[Web page edit records]
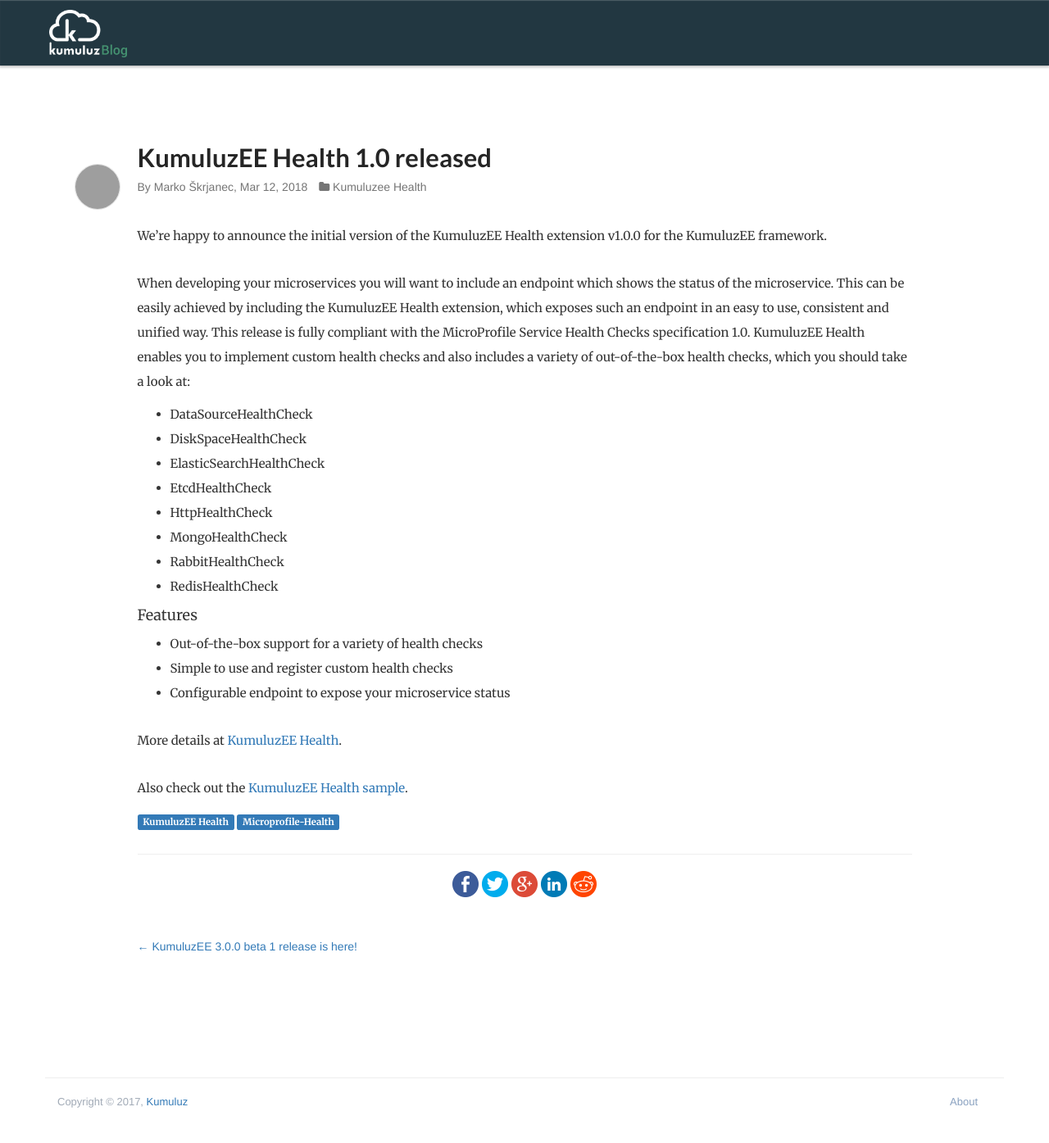
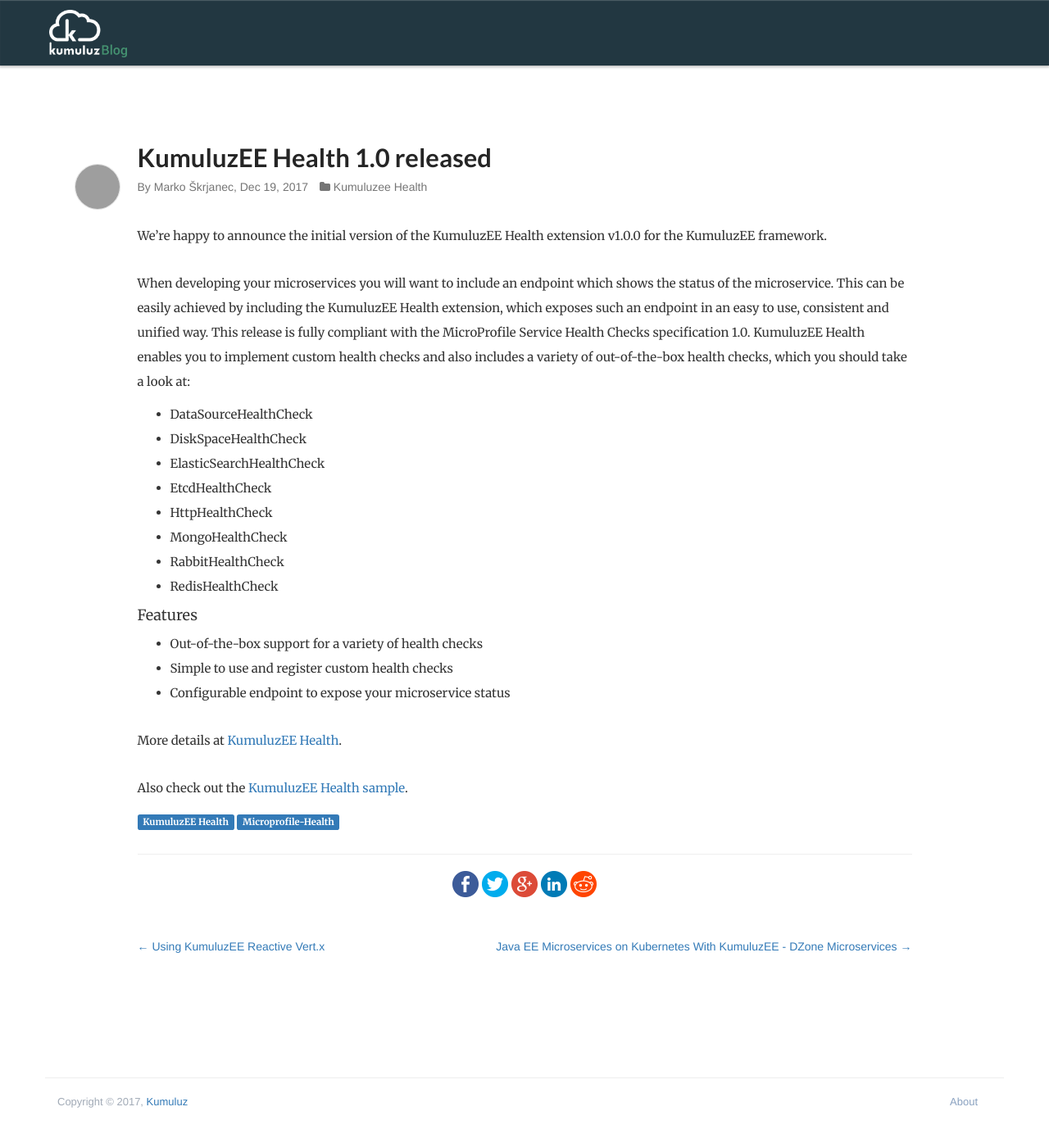
Before and after one commit to kumuluz/blog.sunesis.si, a Jekyll site: the page built from _posts/2017-12-19-kumuluzee-health-release-1.0.markdown, in a window 1280 px wide. Shown: the whole page at 82% size. Built offline with Jekyll 4.4.1, drawn with Linux system fonts in a browser that asks for light colours; grey boxes are pictures that could not be loaded.

Commit message:
Moved the Health release to its correct time

```diff
--- a/_posts/2018-03-12-kumuluzee-health-release-1.0.markdown
+++ b/_posts/2017-12-19-kumuluzee-health-release-1.0.markdown
@@ -1,7 +1,7 @@
 ---
 layout: post
 title:  "KumuluzEE Health 1.0 released"
-date:   2018-03-12
+date:   2017-12-19
 author: skrjanec
 categories: [KumuluzEE, Health]
 tags: [KumuluzEE Health, Microprofile-Health]
--- a/_posts/2018-03-11-kumuluzee-3.0.0-beta.1-release.markdown
+++ b/_posts/2018-03-11-kumuluzee-3.0.0-beta.1-release.markdown
@@ -23,6 +23,8 @@
 * JSON-B 1.0
 * Java Mail 1.6
 
+<!--more-->
+
 We're including the reference implementation for both of the new components, with alternative implementations planned in the future when they become available.
 
 Additionally both JSON-P and JSON-B can now be used with JAX-RS automatically. You don't need to do anything, simply add the relevant components as your dependencies and it will work.
```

- **Work required**:
If a line in the entries above contains "JSON", report it.

- **Reply to the task**:
 * JSON-B 1.0
 Additionally both JSON-P and JSON-B can now be used with JAX-RS automatically. You don't need to do anything, simply add the relevant components as your dependencies and it will work.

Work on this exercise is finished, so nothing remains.